Twitter archive request

Twitter's Advanced Search is the easiest and fastest way to search through your own tweets, or for any tweets at all for that matter, but if you want, you can get access to all the tweets you've ever tweeted by downloading your Twitter archive.

To do this, access your user settings by selecting your profile icon > Settings and privacy. Under the Account tab, scroll down to a button labeled Request your archive. When you select it, you'll receive an email informing you that your request was sent and your archive will be emailed to you when it's ready.

You might have to wait some time before you receive your archive, but when you do, it will be in the form of a ZIP file that you can download to your computer.

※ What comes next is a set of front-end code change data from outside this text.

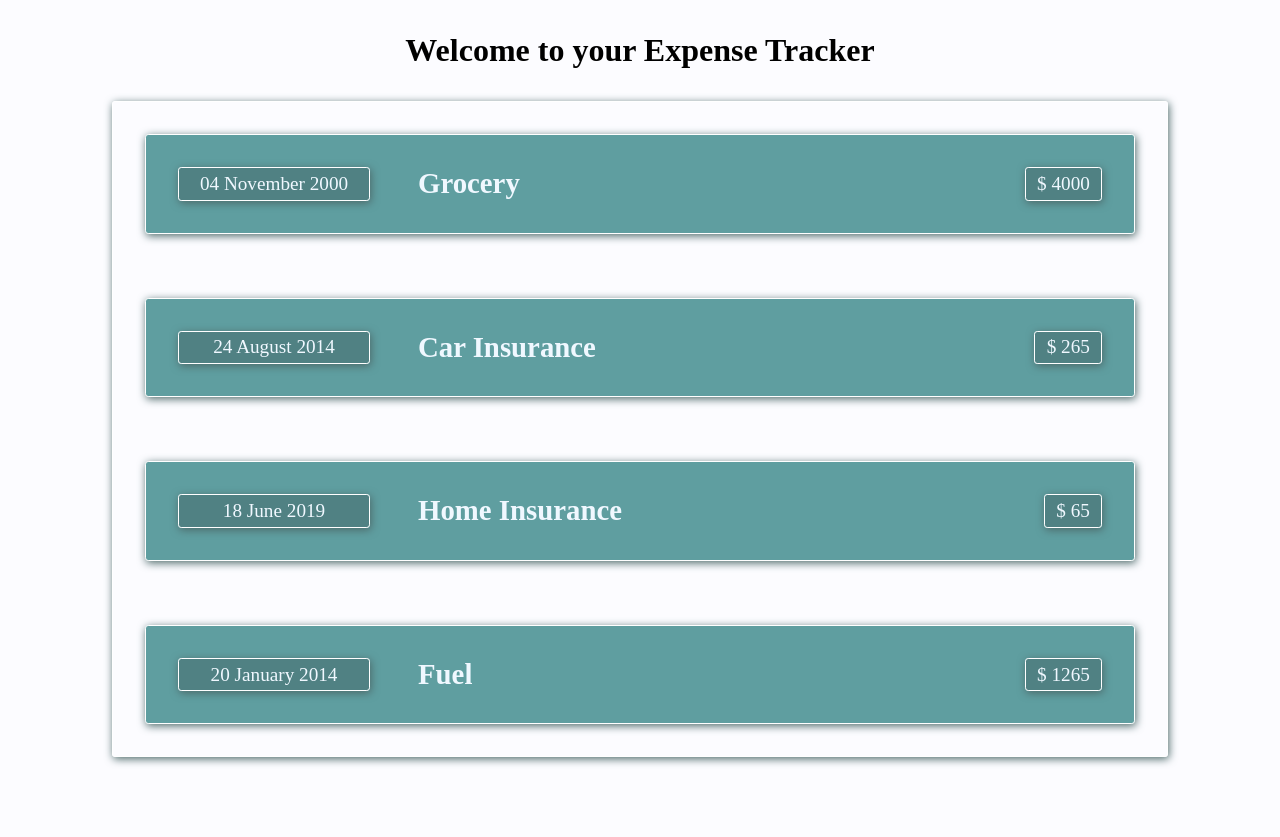
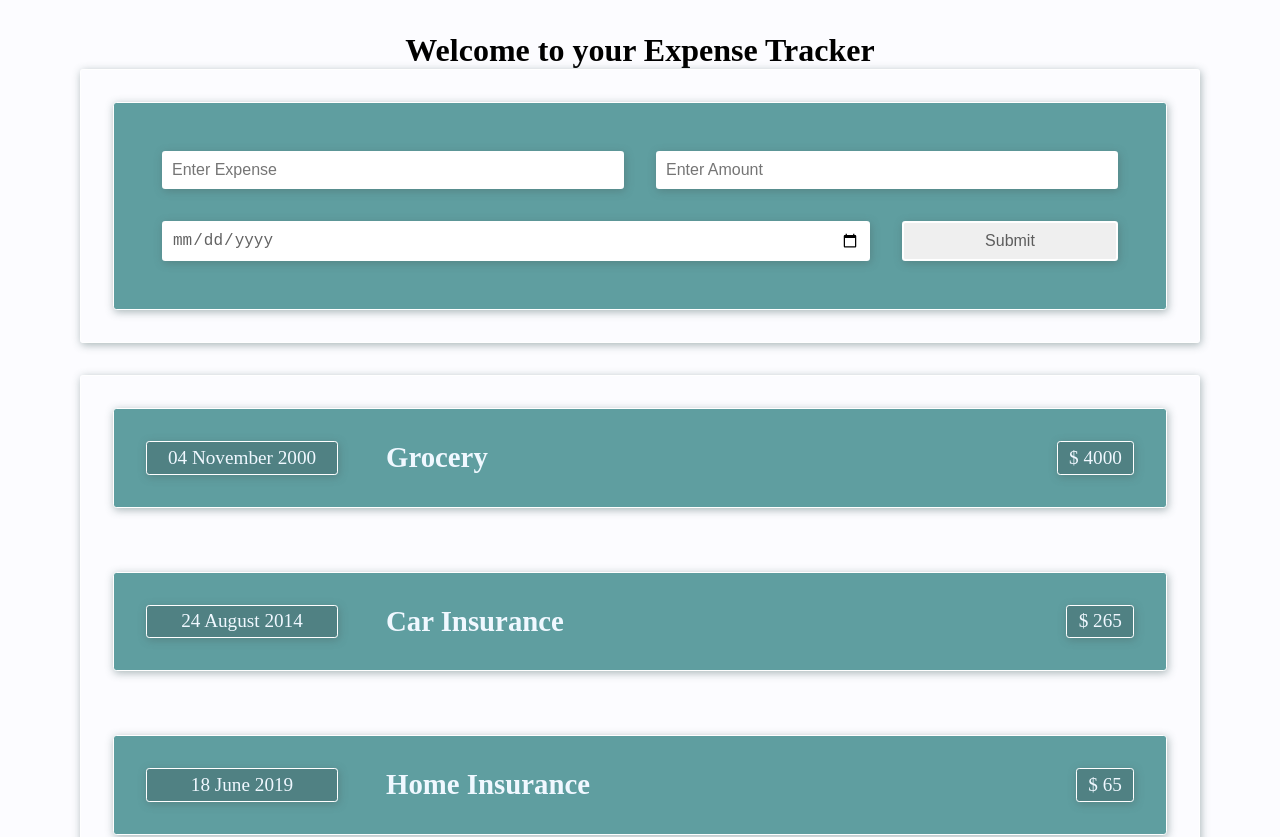
Before and after one commit to manjiriphatak/expense-tracker, a React (Create React App) app: page / in a window 1280 px wide. Shown: the top 837 px of the page. Built offline with nearby package versions, Linux system fonts and the light colour scheme.

Commit message:
Created a new expense form

```diff
--- a/src/App.css
+++ b/src/App.css
@@ -4,14 +4,13 @@
   padding: 0;
 }
 :root {
-  --box-shadow: 0px 0px 12px grey;
+  --box-shadow: 1px 2px 8px rgba(75, 104, 104, 0.473);
 }
 body {
   background-color: rgb(252, 252, 255);
 }
 .App {
   margin: 2rem auto;
-  /* min-height: 80vh; */
   max-width: 70rem;
   display: flex;
   flex-direction: column;
@@ -19,7 +18,7 @@ body {
 }
 
 .expense-section {
-  margin: 2rem;
+  margin-top: 2rem;
   display: flex;
   flex-direction: column;
   font-size: 1.2rem;
--- a/src/App.js
+++ b/src/App.js
@@ -1,6 +1,7 @@
 import "./App.css";
 import ExpenseSection from "./ExpenseSection";
 import Card from "./Card";
+import ExpenseForm from "./ExpenseForm";
 
 function App() {
   const expenses = [
@@ -34,6 +35,9 @@ function App() {
       <header className="header">
         <h1>Welcome to your Expense Tracker</h1>
       </header>
+      <Card className="form">
+        <ExpenseForm />
+      </Card>
       <Card className="expense-section">
         <ExpenseSection data={expenses[3]} />
         <ExpenseSection data={expenses[0]} />
--- /dev/null
+++ b/src/ExpenseForm.css
@@ -0,0 +1,38 @@
+.expenseForm {
+  display: flex;
+  flex-direction: column;
+  gap: 2rem;
+  padding: 1rem;
+  background-color: cadetblue;
+}
+
+.formStyle {
+  display: flex;
+  justify-content: space-between;
+  gap: 2rem;
+}
+
+.expenseFormInputStyle {
+  font-size: 1rem;
+  padding: 0.5rem;
+  color: rgba(0, 0, 0, 0.616);
+  border-radius: 0.2rem;
+  border: 2px solid white;
+  box-shadow: var(--box-shadow);
+  width: 100%;
+}
+
+.submitButton {
+  width: 30%;
+  transition: all 0.2s ease-in-out;
+}
+.submitButton:hover {
+  cursor: pointer;
+  background-color: rgb(255, 255, 255);
+  color: black;
+}
+.formCard {
+  background-color: cadetblue;
+  padding: 2rem;
+  margin: 2rem;
+}
--- /dev/null
+++ b/src/ExpenseForm.js
@@ -0,0 +1,57 @@
+import React, { useState } from "react";
+import "./ExpenseForm.css";
+import Card from "./Card";
+
+const ExpenseFrom = () => {
+  const [expenseItem, setExpenseItem] = useState("");
+  const [expenseItemAmount, setExpenseItemAmount] = useState("");
+  const [expenseItemDate, setExpenseItemDate] = useState("");
+
+  const HandleNewExpenseItem = (event) => {
+    setExpenseItem(event.target.value);
+  };
+  const HandleNewExpenseAmount = (event) => {
+    setExpenseItemAmount(event.target.value);
+  };
+  const HandleNewExpenseDate = (event) => {
+    setExpenseItemDate(event.target.value);
+  };
+
+  const handleAddNewExpense = (event) => {
+    event.preventDefault();
+  };
+
+  return (
+    <Card className="formCard">
+      <form className="expenseForm " onSubmit={handleAddNewExpense}>
+        <div className="formStyle">
+          {" "}
+          <input
+            type="text"
+            placeholder="Enter Expense"
+            className="expenseFormInputStyle "
+            onChange={HandleNewExpenseItem}
+          />
+          <input
+            type="number"
+            placeholder="Enter Amount"
+            className="expenseFormInputStyle "
+            onChange={HandleNewExpenseAmount}
+          />
+        </div>
+        <div className="formStyle">
+          <input
+            type="date"
+            className="expenseFormInputStyle "
+            onChange={HandleNewExpenseDate}
+          />
+          <button type="submit" className="expenseFormInputStyle submitButton">
+            Submit
+          </button>{" "}
+        </div>
+      </form>
+    </Card>
+  );
+};
+
+export default ExpenseFrom;
--- a/src/ExpenseSection.css
+++ b/src/ExpenseSection.css
@@ -1,5 +1,5 @@
 :root {
-  --box-shadow: 1px 2px 8px rgb(75, 104, 104);
+  --box-shadow: 1px 2px 8px rgba(75, 104, 104, 0.473);
 }
 
 .expense-item-section {
```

From there, you should be able to access a list of all your tweets since day one in spreadsheet format, which you can use to search through as an alternative to using Twitter's advanced search page.